The fateful day the death knell rang for the dinosaurs is brought to life on the Germania Mint’s outstanding new coin

One of the biggest success stories in the bullion market in recent years, the Germania Mint has constructed a superb range of issues, mainly built around the semi-historical nation it’s named after. While there’ve been a few proof versions of those bullion designs, it’s only recently that they’ve expanded further into more overt partnerships with others to produce some quite exquisite coins, like the Knight of the Past for Malta, and the recent Notre Dame with Numiartis. Now they’ve dived into two favourites of ours in a single coin – dinosaurs and meteorites.

This is straight up a super coin. The Triceratops in the foreground is beautifully textured and looks spot-on for anatomy and pose. Colour can often be a coin’s Achilles heel, but the dark and foreboding volcanic panorama of destruction in the background is a fine setting for the scene. The slice of Muonionalista meteorite is embedded into the coin as if it had carved a swathe of carnage on its way. It’s been postulated that the asteroid strike may have been the final straw after centuries of increased volcanic activity, so it works on many levels.

The obverse carries on with the same colour palette, and the meteorite fragment is equally prominent here, but this is clearly a much later scene. Timmy the Triceratops is now shown post-barbecue, next to something that may possibly be even more ancient, Queen Elizabeth II… Again, it looks great, although we’d like to have seen the dinosaur skeleton part buried in the rock for that bit of added depth. All told, a superb coin that these images don’t do full justice to. Fortunately, we have a sample coin in house and our next post will be filled with some close-up shots, so you can see all the detail that the coin has been imparted with.

A quick nod to the coins’ presentation. It’s one of the best we’ve seen. A double-sided acrylic frame on a wooden base, replete with fossil etching, shows off the coin perfectly. This would make a great centrepiece to a fossil display, for example, A two-ounce 0.9999 silver piece, it has a mintage of just 777 pieces, and was produced in partnership with Numizzmi. Hopefully, this is the first of many to come from the collaboration, if this standard is what we can expect. A terrific release, highly recommended.


The Chicxulub crater is an impact crater buried underneath the Yucatán Peninsula in Mexico. Its centre is located offshore near the communities of Chicxulub Puerto and Chicxulub Pueblo, after which the crater is named. It was formed when a large asteroid, about 10 kilometers in diameter, struck the Earth. The date of the impact coincides precisely with the Cretaceous–Paleogene boundary (commonly known as the “K–Pg boundary”), slightly more than 66 million years ago, and a widely accepted theory is that worldwide climate disruption from the event was the cause of the Cretaceous–Paleogene extinction event, a mass extinction in which 75% of plant and animal species on Earth became extinct, including all non-avian dinosaurs.

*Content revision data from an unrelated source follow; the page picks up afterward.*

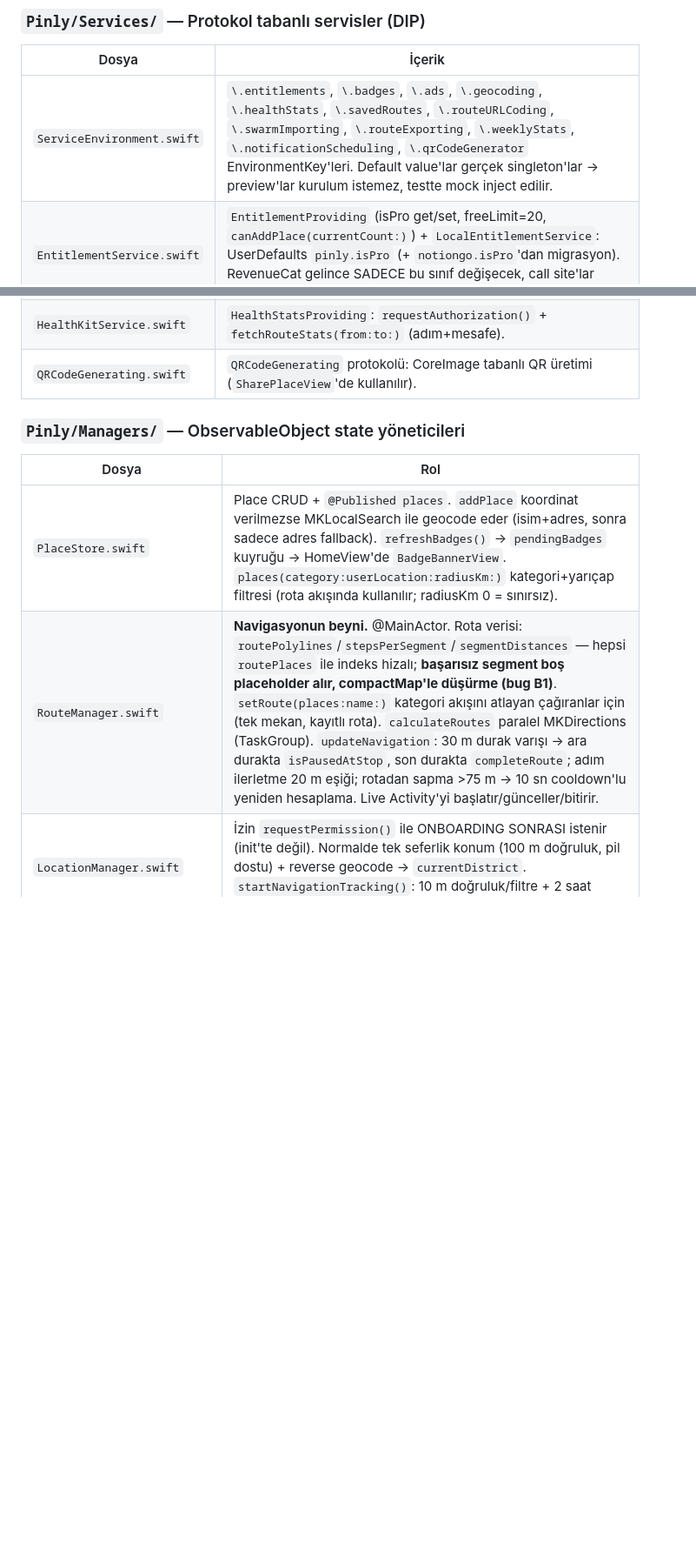
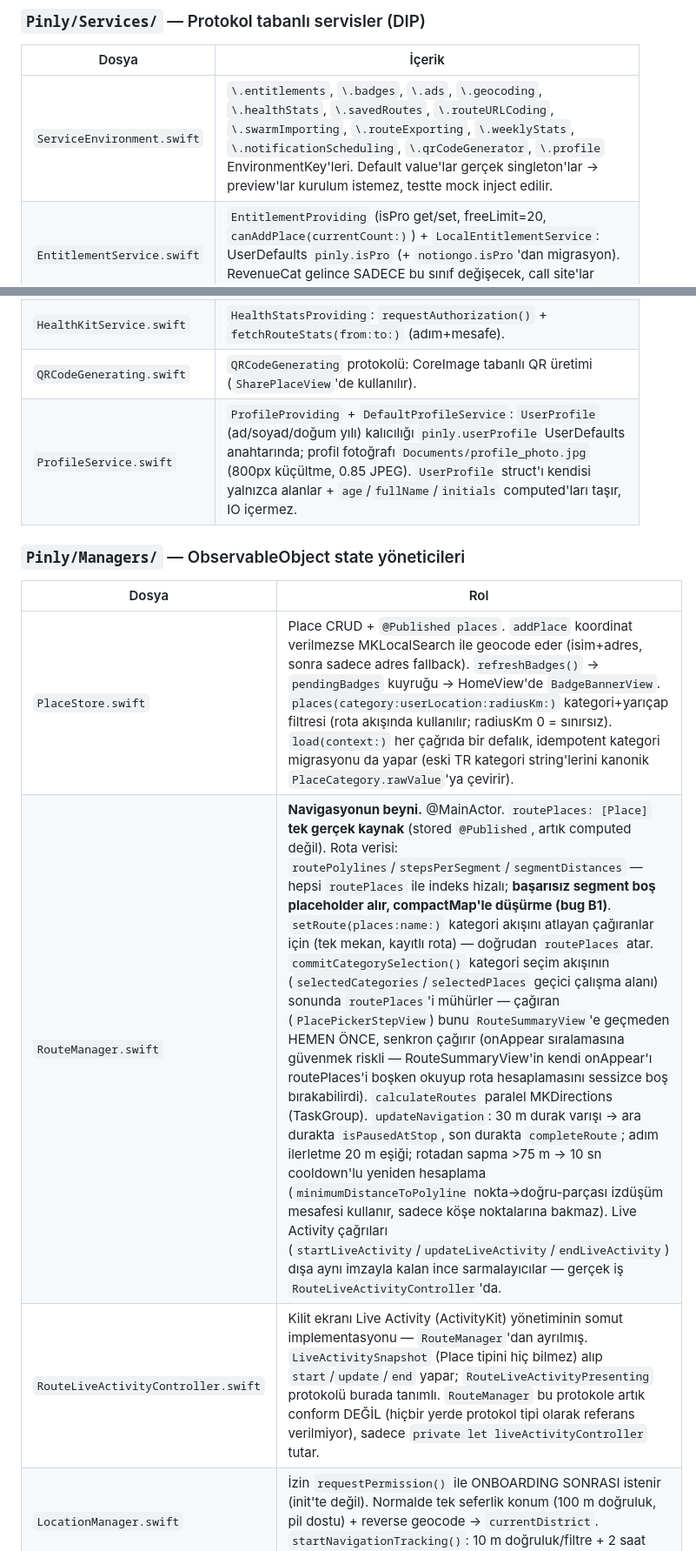
Before and after one commit to Fifty52Two/Pinly, a Markdown page: CLAUDE.md, 2 parts joined by grey strips. Shown at 87% size. Drawn GitHub-style; blank space fills up the shorter version.

```diff
--- a/CLAUDE.md
+++ b/CLAUDE.md
@@ -49,19 +49,21 @@ PinlyApp (composition root)
 ### `Pinly/Services/` — Protokol tabanlı servisler (DIP)
 | Dosya | İçerik |
 |---|---|
-| `ServiceEnvironment.swift` | `\.entitlements`, `\.badges`, `\.ads`, `\.geocoding`, `\.healthStats`, `\.savedRoutes`, `\.routeURLCoding`, `\.swarmImporting`, `\.routeExporting`, `\.weeklyStats`, `\.notificationScheduling`, `\.qrCodeGenerator` EnvironmentKey'leri. Default value'lar gerçek singleton'lar → preview'lar kurulum istemez, testte mock inject edilir. |
+| `ServiceEnvironment.swift` | `\.entitlements`, `\.badges`, `\.ads`, `\.geocoding`, `\.healthStats`, `\.savedRoutes`, `\.routeURLCoding`, `\.swarmImporting`, `\.routeExporting`, `\.weeklyStats`, `\.notificationScheduling`, `\.qrCodeGenerator`, `\.profile` EnvironmentKey'leri. Default value'lar gerçek singleton'lar → preview'lar kurulum istemez, testte mock inject edilir. |
 | `EntitlementService.swift` | `EntitlementProviding` (isPro get/set, freeLimit=20, `canAddPlace(currentCount:)`) + `LocalEntitlementService`: UserDefaults `pinly.isPro` (+ `notiongo.isPro`'dan migrasyon). RevenueCat gelince SADECE bu sınıf değişecek, call site'lar sabit. |
 | `BadgeService.swift` | `BadgeServicing` + `DefaultBadgeService`: 21 rozetin kilit mantığı (`check(placeStore:)` yeni açılanları döndürür), sayaçlar UserDefaults'ta (`pinly.completedRoutes`, `pinly.sharedRoutes`, `pinly.savedRoutes`, `pinly.consecutiveDays`, sabah/gece rota bayrakları). `recordAppOpen()` gün serisini hesaplar. |
 | `AdService.swift` | `AdPresenting` protokolü: `showInterstitialIfNeeded(then:)` — Pro'ya veya reklam hazır değilse completion hemen çalışır. |
 | `GeocodingService.swift` | `GeocodingProviding`: `forwardGeocode(query:)` / `reverseGeocode(coordinate:)`. `DefaultGeocodingService` MKLocalSearch + CLGeocoder sarmalıyor; testte mock enjekte edilir. |
 | `HealthKitService.swift` | `HealthStatsProviding`: `requestAuthorization()` + `fetchRouteStats(from:to:)` (adım+mesafe). |
 | `QRCodeGenerating.swift` | `QRCodeGenerating` protokolü: CoreImage tabanlı QR üretimi (`SharePlaceView`'de kullanılır). |
+| `ProfileService.swift` | `ProfileProviding` + `DefaultProfileService`: `UserProfile` (ad/soyad/doğum yılı) kalıcılığı `pinly.userProfile` UserDefaults anahtarında; profil fotoğrafı `Documents/profile_photo.jpg` (800px küçültme, 0.85 JPEG). `UserProfile` struct'ı kendisi yalnızca alanlar + `age`/`fullName`/`initials` computed'ları taşır, IO içermez. |
 
 ### `Pinly/Managers/` — ObservableObject state yöneticileri
 | Dosya | Rol |
 |---|---|
-| `PlaceStore.swift` | Place CRUD + `@Published places`. `addPlace` koordinat verilmezse MKLocalSearch ile geocode eder (isim+adres, sonra sadece adres fallback). `refreshBadges()` → `pendingBadges` kuyruğu → HomeView'de `BadgeBannerView`. `places(category:userLocation:radiusKm:)` kategori+yarıçap filtresi (rota akışında kullanılır; radiusKm 0 = sınırsız). |
-| `RouteManager.swift` | **Navigasyonun beyni.** @MainActor. Rota verisi: `routePolylines`/`stepsPerSegment`/`segmentDistances` — hepsi `routePlaces` ile indeks hizalı; **başarısız segment boş placeholder alır, compactMap'le düşürme (bug B1)**. `setRoute(places:name:)` kategori akışını atlayan çağıranlar için (tek mekan, kayıtlı rota). `calculateRoutes` paralel MKDirections (TaskGroup). `updateNavigation`: 30 m durak varışı → ara durakta `isPausedAtStop`, son durakta `completeRoute`; adım ilerletme 20 m eşiği; rotadan sapma >75 m → 10 sn cooldown'lu yeniden hesaplama. Live Activity'yi başlatır/günceller/bitirir. |
+| `PlaceStore.swift` | Place CRUD + `@Published places`. `addPlace` koordinat verilmezse MKLocalSearch ile geocode eder (isim+adres, sonra sadece adres fallback). `refreshBadges()` → `pendingBadges` kuyruğu → HomeView'de `BadgeBannerView`. `places(category:userLocation:radiusKm:)` kategori+yarıçap filtresi (rota akışında kullanılır; radiusKm 0 = sınırsız). `load(context:)` her çağrıda bir defalık, idempotent kategori migrasyonu da yapar (eski TR kategori string'lerini kanonik `PlaceCategory.rawValue`'ya çevirir). |
+| `RouteManager.swift` | **Navigasyonun beyni.** @MainActor. `routePlaces: [Place]` **tek gerçek kaynak** (stored `@Published`, artık computed değil). Rota verisi: `routePolylines`/`stepsPerSegment`/`segmentDistances` — hepsi `routePlaces` ile indeks hizalı; **başarısız segment boş placeholder alır, compactMap'le düşürme (bug B1)**. `setRoute(places:name:)` kategori akışını atlayan çağıranlar için (tek mekan, kayıtlı rota) — doğrudan `routePlaces` atar. `commitCategorySelection()` kategori seçim akışının (`selectedCategories`/`selectedPlaces` geçici çalışma alanı) sonunda `routePlaces`'i mühürler — çağıran (`PlacePickerStepView`) bunu `RouteSummaryView`'e geçmeden HEMEN ÖNCE, senkron çağırır (onAppear sıralamasına güvenmek riskli — RouteSummaryView'in kendi onAppear'ı routePlaces'i boşken okuyup rota hesaplamasını sessizce boş bırakabilirdi). `calculateRoutes` paralel MKDirections (TaskGroup). `updateNavigation`: 30 m durak varışı → ara durakta `isPausedAtStop`, son durakta `completeRoute`; adım ilerletme 20 m eşiği; rotadan sapma >75 m → 10 sn cooldown'lu yeniden hesaplama (`minimumDistanceToPolyline` nokta→doğru-parçası izdüşüm mesafesi kullanır, sadece köşe noktalarına bakmaz). Live Activity çağrıları (`startLiveActivity`/`updateLiveActivity`/`endLiveActivity`) dışa aynı imzayla kalan ince sarmalayıcılar — gerçek iş `RouteLiveActivityController`'da. |
+| `RouteLiveActivityController.swift` | Kilit ekranı Live Activity (ActivityKit) yönetiminin somut implementasyonu — `RouteManager`'dan ayrılmış. `LiveActivitySnapshot` (Place tipini hiç bilmez) alıp `start`/`update`/`end` yapar; `RouteLiveActivityPresenting` protokolü burada tanımlı. `RouteManager` bu protokole artık conform DEĞİL (hiçbir yerde protokol tipi olarak referans verilmiyor), sadece `private let liveActivityController` tutar. |
 | `LocationManager.swift` | İzin `requestPermission()` ile ONBOARDING SONRASI istenir (init'te değil). Normalde tek seferlik konum (100 m doğruluk, pil dostu) + reverse geocode → `currentDistrict`. `startNavigationTracking()`: 10 m doğruluk/filtre + 2 saat güvenlik timer'ı. |
 | `SavedRouteManager.swift` | Static yardımcılar: `save` (merkez = koordinat ortalaması, koordinat yoksa İstanbul default — (0,0) yazma, bug B10), `distanceKm` (uzaklık uyarısı), `delete`. |
 | `LanguageManager.swift` | Uygulama içi dil değiştirme: Bundle swizzle (`BundleEx.localizedString`) + `pinly.appLanguage`. `refreshID` değişince HomeView `.id()` ile yeniden kurulur. Diller: tr/en/es/de/ru. |
```
Also changed, not shown: other parts of CLAUDE.md (+2 -2 lines), MASTER_PLAN.md (+1 -1 lines).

The crater is estimated to be 150 kilometers in diameter and 20 kilometers in depth, well into the continental crust of the region of about 10–30 kilometers in depth. It is the second-largest confirmed impact structure on Earth, and the only one whose peak ring is intact and directly accessible for scientific research. In 2016, a scientific drilling project drilled deep into the peak ring of the impact crater, hundreds of meters below the current sea floor, to obtain rock core samples from the impact itself. The discoveries were widely seen as confirming current theories related to both the crater impact and its effects. (Wikipedia)


The Muonionalusta meteorite is one classified as fine octahedrite, type IVA (Of) which impacted in northern Scandinavia, west of the border between Sweden and Finland, about one million years BCE. Studies have shown it to be the oldest discovered meteorite impacting the Earth during the Quaternary Period, about one million years ago. It is quite clearly part of the iron core or mantle of a planetoid, which shattered into many pieces upon its fall on our planet. Since landing on Earth, the meteorite has experienced four ice ages. It was unearthed from a glacial moraine in the northern tundra, and has a strongly weathered surface covered with cemented faceted pebbles.

The first fragment of the Muonionalusta meteorite was found in 1906 near the village of Kitkiöjärvi. Around forty pieces are known today, some being quite large. Other fragments have been found in a 25-by-15-kilometre area in the Pajala district of Norrbotten County, approximately 140 kilometres north of the Arctic Circle. The meteorite was first described in 1910 by Professor A. G. Högbom, who named it after the nearby place Muonionalusta on the Muonio River. (Wikipedia)

COMPOSITION 0.9999 silver
WEIGHT 62.2 grams
FINISH Antique
MODIFICATIONS High-relief, Colour, Meteorite insert
BOX / C.O.A. Yes / Yes